__TASK TO CARRY OUT__.
Copy out each line of the data holding "index".

__RECORDS PROVIDED__.
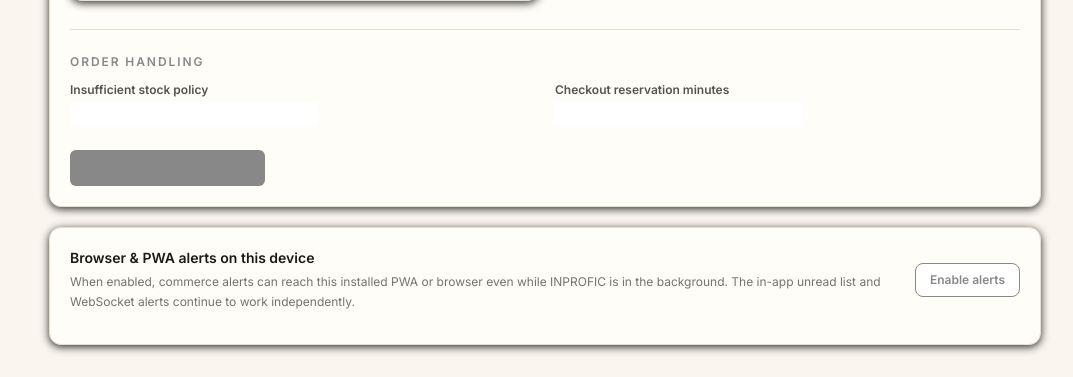
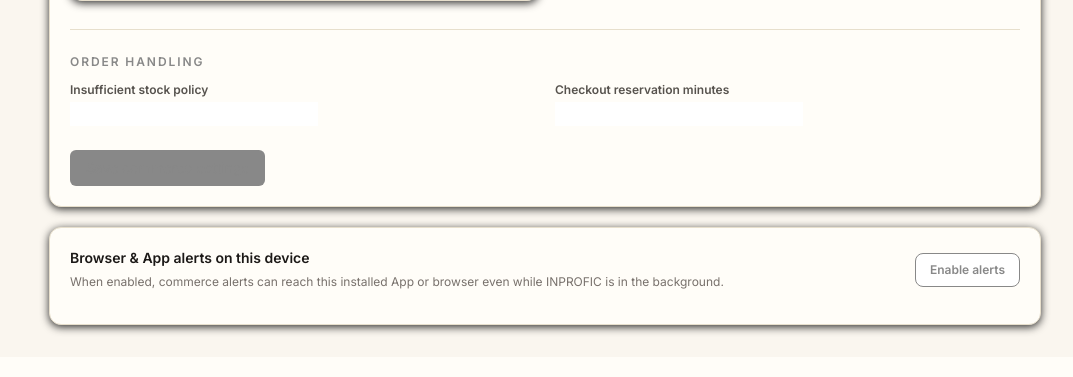
Before and after one commit to wunmijordan/StoreTrack, a Django app: template templates/commerce/settings.html in a window 1280 px wide. Shown: the part 1216-1593 px from the top of the page, without its empty margins (207-1280 px from the left). After the commit the page ends 1552 px from the top, so only its background shows below. Run offline with Django 5.2, Linux system fonts and the light colour scheme; the template is opened without the code that fills it: most values are stand-ins (such as "Sample title", 1, 10 or a date in 2020); form fields are guessed from the names that the template uses.

Commit message:
PWA Update

```diff
--- a/templates/commerce/settings.html
+++ b/templates/commerce/settings.html
@@ -76,8 +76,8 @@
        data-unsubscribe-url="{% url 'commerce_push_unsubscribe' %}">
     <div class="flex flex-col gap-3 sm:flex-row sm:items-center sm:justify-between">
       <div>
-        <h2 class="text-sm font-semibold text-stone-900">Browser & PWA alerts on this device</h2>
-        <p class="mt-1 text-xs leading-5 text-stone-500">When enabled, commerce alerts can reach this installed PWA or browser even while INPROFIC is in the background. The in-app unread list and WebSocket alerts continue to work independently.</p>
+        <h2 class="text-sm font-semibold text-stone-900">Browser & App alerts on this device</h2>
+        <p class="mt-1 text-xs leading-5 text-stone-500">When enabled, commerce alerts can reach this installed App or browser even while INPROFIC is in the background.</p>
       </div>
       <button type="button" id="enable-commerce-browser-alerts" class="shrink-0 rounded-lg border border-[#8f172d] bg-white px-3.5 py-2 text-xs font-semibold text-[#8f172d] hover:bg-rose-50">Enable alerts</button>
     </div>
```
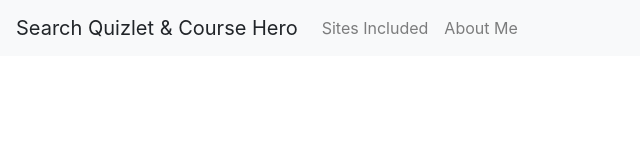
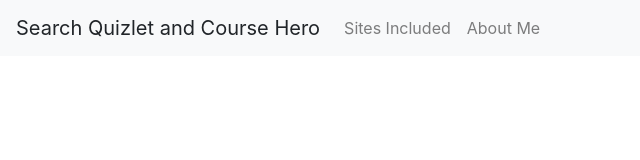
Before and after one commit to tonnamb/search-quizlet, a plain HTML site: page index.html in a window 1280 px wide. Shown: the whole page, without its empty margins (0-640 px from the left). Drawn offline with nearby package versions, Linux system fonts and the light colour scheme.

Commit message:
Remove and symbol

```diff
--- a/index.html
+++ b/index.html
@@ -6,7 +6,7 @@
   <meta http-equiv="X-UA-Compatible" content="ie=edge">
   <meta name="description" content="">
   <meta name="author" content="">
-  <title>Search Quizlet & Course Hero</title>
+  <title>Search Quizlet and Course Hero</title>
   <link href="https://stackpath.bootstrapcdn.com/bootstrap/4.1.1/css/bootstrap.min.css" rel="stylesheet" integrity="sha384-WskhaSGFgHYWDcbwN70/dfYBj47jz9qbsMId/iRN3ewGhXQFZCSftd1LZCfmhktB"
     crossorigin="anonymous">
   <!-- Global site tag (gtag.js) - Google Analytics -->
@@ -21,7 +21,7 @@
 </head>
 <body>
   <nav class="navbar navbar-expand-lg navbar-light bg-light">
-    <a class="navbar-brand">Search Quizlet & Course Hero</a>
+    <a class="navbar-brand">Search Quizlet and Course Hero</a>
     <button class="navbar-toggler" type="button" data-toggle="collapse" data-target="#navbarText" aria-controls="navbarText"
       aria-expanded="false" aria-label="Toggle navigation">
       <span class="navbar-toggler-icon"></span>
```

__TASK RESPONSE__.
Before and after one commit to tonnamb/search-quizlet, a plain HTML site: page index.html in a window 1280 px wide. Shown: the whole page, without its empty margins (0-640 px from the left). Drawn offline with nearby package versions, Linux system fonts and the light colour scheme.
--- a/index.html
+++ b/index.html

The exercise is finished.